* _What you have to do_
A precise copy of the data is required, with every picture left out.

(Version comparison data)
-------------------------

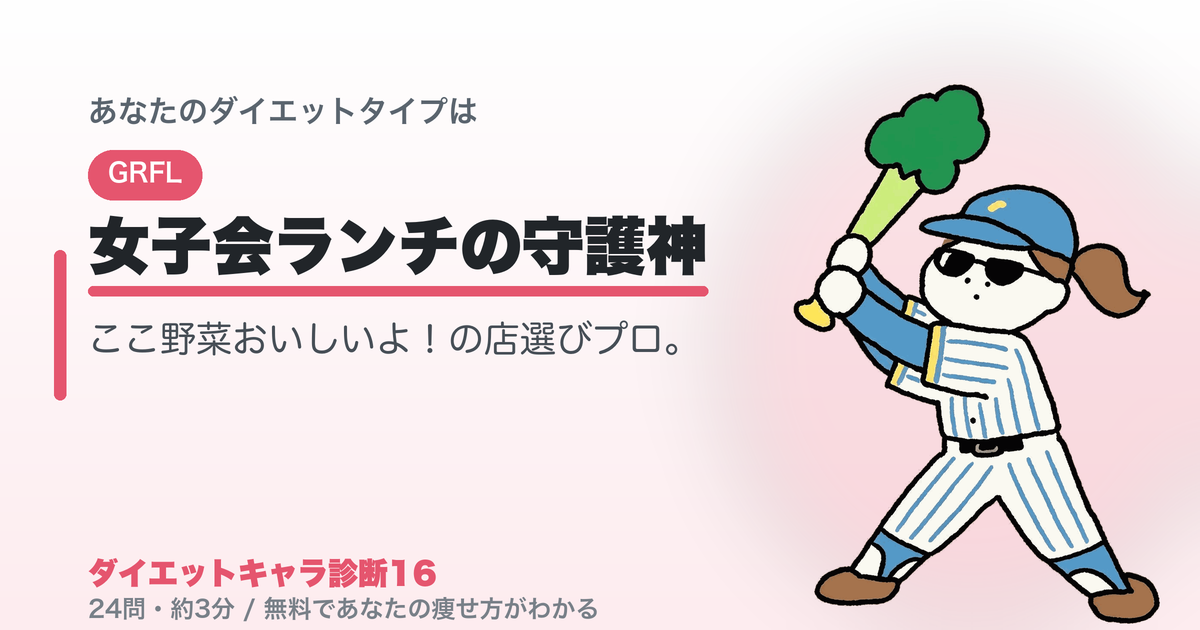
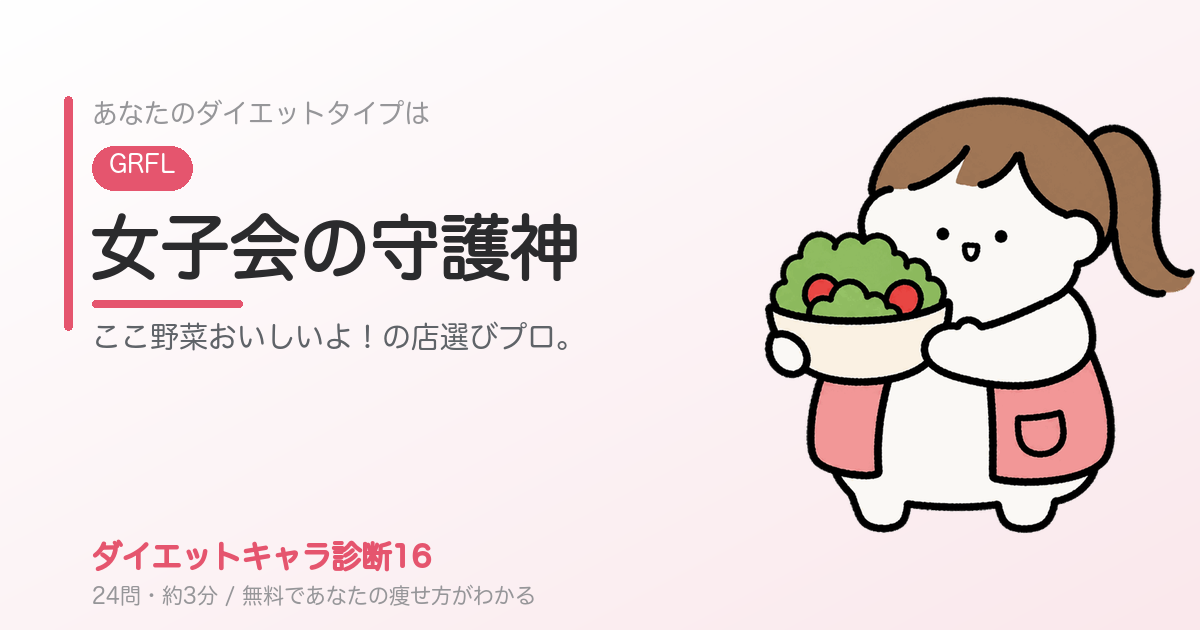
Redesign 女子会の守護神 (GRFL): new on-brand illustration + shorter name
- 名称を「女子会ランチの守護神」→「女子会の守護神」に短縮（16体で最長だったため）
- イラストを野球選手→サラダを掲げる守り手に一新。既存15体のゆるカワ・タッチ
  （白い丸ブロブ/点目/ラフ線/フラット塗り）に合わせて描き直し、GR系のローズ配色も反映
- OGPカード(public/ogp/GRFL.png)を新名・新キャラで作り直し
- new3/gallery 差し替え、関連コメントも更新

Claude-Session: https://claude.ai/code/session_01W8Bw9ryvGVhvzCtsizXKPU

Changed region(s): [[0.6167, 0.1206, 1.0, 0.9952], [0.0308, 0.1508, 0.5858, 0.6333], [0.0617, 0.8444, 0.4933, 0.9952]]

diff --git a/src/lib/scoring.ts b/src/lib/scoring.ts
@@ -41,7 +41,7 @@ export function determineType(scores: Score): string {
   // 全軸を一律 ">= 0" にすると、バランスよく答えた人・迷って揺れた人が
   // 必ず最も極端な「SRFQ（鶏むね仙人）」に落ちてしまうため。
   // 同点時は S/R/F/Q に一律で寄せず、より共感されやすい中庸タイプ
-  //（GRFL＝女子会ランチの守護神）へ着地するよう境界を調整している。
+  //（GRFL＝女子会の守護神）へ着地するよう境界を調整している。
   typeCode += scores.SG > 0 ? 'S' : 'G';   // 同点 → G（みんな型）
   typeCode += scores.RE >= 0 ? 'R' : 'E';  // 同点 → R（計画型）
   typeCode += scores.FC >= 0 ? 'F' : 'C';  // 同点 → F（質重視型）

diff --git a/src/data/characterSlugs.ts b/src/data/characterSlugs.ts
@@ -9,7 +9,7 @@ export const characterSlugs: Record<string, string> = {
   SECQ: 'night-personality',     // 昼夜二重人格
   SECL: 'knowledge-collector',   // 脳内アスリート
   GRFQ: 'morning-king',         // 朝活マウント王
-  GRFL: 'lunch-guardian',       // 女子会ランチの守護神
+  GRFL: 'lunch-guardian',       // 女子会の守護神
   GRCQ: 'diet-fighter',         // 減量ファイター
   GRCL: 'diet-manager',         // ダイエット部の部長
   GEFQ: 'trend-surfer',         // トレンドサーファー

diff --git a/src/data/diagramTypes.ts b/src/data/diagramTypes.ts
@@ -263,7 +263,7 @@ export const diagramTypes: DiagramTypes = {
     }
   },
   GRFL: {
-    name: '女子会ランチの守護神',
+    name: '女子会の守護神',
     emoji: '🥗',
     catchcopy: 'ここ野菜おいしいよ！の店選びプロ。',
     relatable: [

-------------------------

* _Output_
Redesign 女子会の守護神 (GRFL): new on-brand illustration + shorter name
- 名称を「女子会ランチの守護神」→「女子会の守護神」に短縮（16体で最長だったため）
- イラストを野球選手→サラダを掲げる守り手に一新。既存15体のゆるカワ・タッチ
  （白い丸ブロブ/点目/ラフ線/フラット塗り）に合わせて描き直し、GR系のローズ配色も反映
- OGPカード(public/ogp/GRFL.png)を新名・新キャラで作り直し
- new3/gallery 差し替え、関連コメントも更新

Claude-Session: https://claude.ai/code/session_01W8Bw9ryvGVhvzCtsizXKPU

Changed region(s): [[0.6167, 0.1206, 1.0, 0.9952], [0.0308, 0.1508, 0.5858, 0.6333], [0.0617, 0.8444, 0.4933, 0.9952]]

diff --git a/src/lib/scoring.ts b/src/lib/scoring.ts
@@ -41,7 +41,7 @@ export function determineType(scores: Score): string {
   // 全軸を一律 ">= 0" にすると、バランスよく答えた人・迷って揺れた人が
   // 必ず最も極端な「SRFQ（鶏むね仙人）」に落ちてしまうため。
   // 同点時は S/R/F/Q に一律で寄せず、より共感されやすい中庸タイプ
-  //（GRFL＝女子会ランチの守護神）へ着地するよう境界を調整している。
+  //（GRFL＝女子会の守護神）へ着地するよう境界を調整している。
   typeCode += scores.SG > 0 ? 'S' : 'G';   // 同点 → G（みんな型）
   typeCode += scores.RE >= 0 ? 'R' : 'E';  // 同点 → R（計画型）
   typeCode += scores.FC >= 0 ? 'F' : 'C';  // 同点 → F（質重視型）

diff --git a/src/data/characterSlugs.ts b/src/data/characterSlugs.ts
@@ -9,7 +9,7 @@ export const characterSlugs: Record<string, string> = {
   SECQ: 'night-personality',     // 昼夜二重人格
   SECL: 'knowledge-collector',   // 脳内アスリート
   GRFQ: 'morning-king',         // 朝活マウント王
-  GRFL: 'lunch-guardian',       // 女子会ランチの守護神
+  GRFL: 'lunch-guardian',       // 女子会の守護神
   GRCQ: 'diet-fighter',         // 減量ファイター
   GRCL: 'diet-manager',         // ダイエット部の部長
   GEFQ: 'trend-surfer',         // トレンドサーファー

diff --git a/src/data/diagramTypes.ts b/src/data/diagramTypes.ts
@@ -263,7 +263,7 @@ export const diagramTypes: DiagramTypes = {
     }
   },
   GRFL: {
-    name: '女子会ランチの守護神',
+    name: '女子会の守護神',
     emoji: '🥗',
     catchcopy: 'ここ野菜おいしいよ！の店選びプロ。',
     relatable: [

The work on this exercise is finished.